Bill was buried this morning in the stillness of lingering thoughts, prayers and a memory that cannot fully conceive of the loss.  What can I say?  My stomach was tied in knots as I entered the graveyard, but I was immediately greeted with love from Bill’s family.  They may never understand what a gift it was to be received by them so graciously.  And what a gift it was to be able to finally say goodbye.  

When Bill died, an energy of such magnitude slipped into some invisible plane and the rush of time wavering in all directions outward from the intersection of where his last breath was drawn in, to our childhood in Elk Rapids, to the brief moment when I knelt down and felt the granite headstone firmly planted in the earth.  I’ve never known such sorrow, I’ve never been so humbled.  I’ve never needed love more and deserved it less.  I’ve never seen people come together and rise above the anger, the tragedy.  The same strength Bill revered in his family is holding them together.  

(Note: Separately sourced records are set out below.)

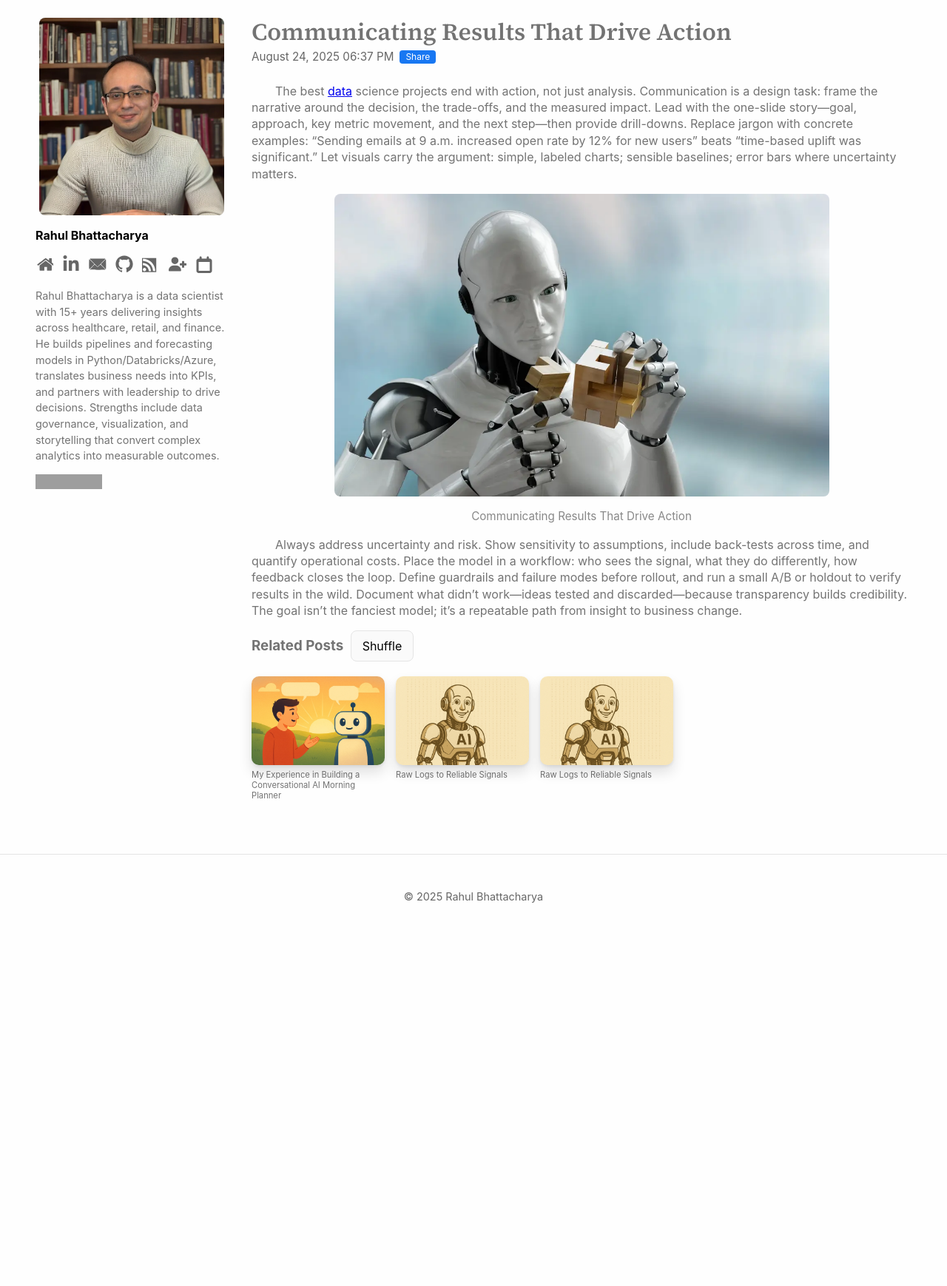
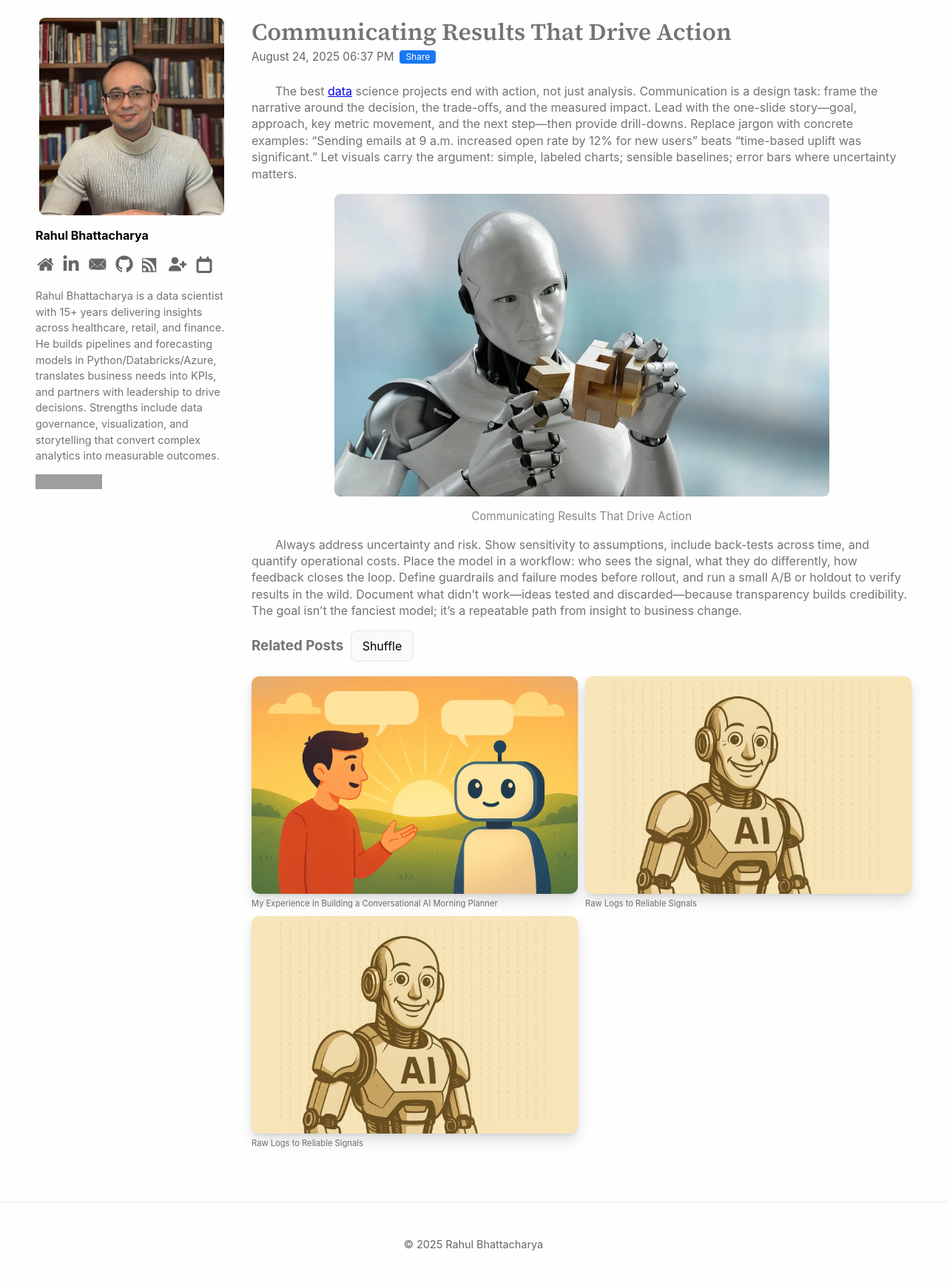
Before and after one commit to RahulBhattacharya1/RahulBhattacharya1.github.io, a Jekyll site: the page built from _posts/2025-08-24-second.md, in a window 1280 px wide. Shown: the whole page at 74% size. Built offline with Jekyll 4.4.1, drawn with Linux system fonts in a browser that asks for light colours; comment, search, counter and statistics services are not loaded; before the commit the page ends 1268 px from its top, so only the background shows below that; grey boxes are pictures that could not be loaded.

Commit message:
Update main.scss

```diff
--- a/assets/css/main.scss
+++ b/assets/css/main.scss
@@ -643,21 +643,17 @@ pre {
 .related-head h3 { margin: 0; }
 
 /* Related Posts: Mobile */
-@media (max-width: 768px), (hover: none) and (pointer: coarse) {
-  /* Higher specificity than base, and placed after it */
+/* ── Related Posts: force two-up on mobile/touch, even in desktop-mode ── */
+@media (max-width: 980px),
+       (max-device-width: 980px),
+       (hover: none) and (pointer: coarse) {
   section.related-posts .related-grid {
     grid-template-columns: repeat(2, minmax(0, 1fr)) !important;
     gap: 10px;
   }
-
-  /* Ensure child cards don’t fight the 1fr tracks */
   section.related-posts .related-card { width: auto !important; }
   section.related-posts .related-card a { display: block; }
-  section.related-posts .related-thumb {
-    width: 100% !important;
-    height: auto;
-    display: block;
-  }
+  section.related-posts .related-thumb { width: 100% !important; height: auto; display: block; }
 }
 
 /* Giscus Comments Box */
```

I miss him.  My mom said he was one of those people who leaves an impression on your heart. Bill’s aunt said at the service, “If love alone could have saved him, he’d still be here.”  And in a way, this love keeps him with us still.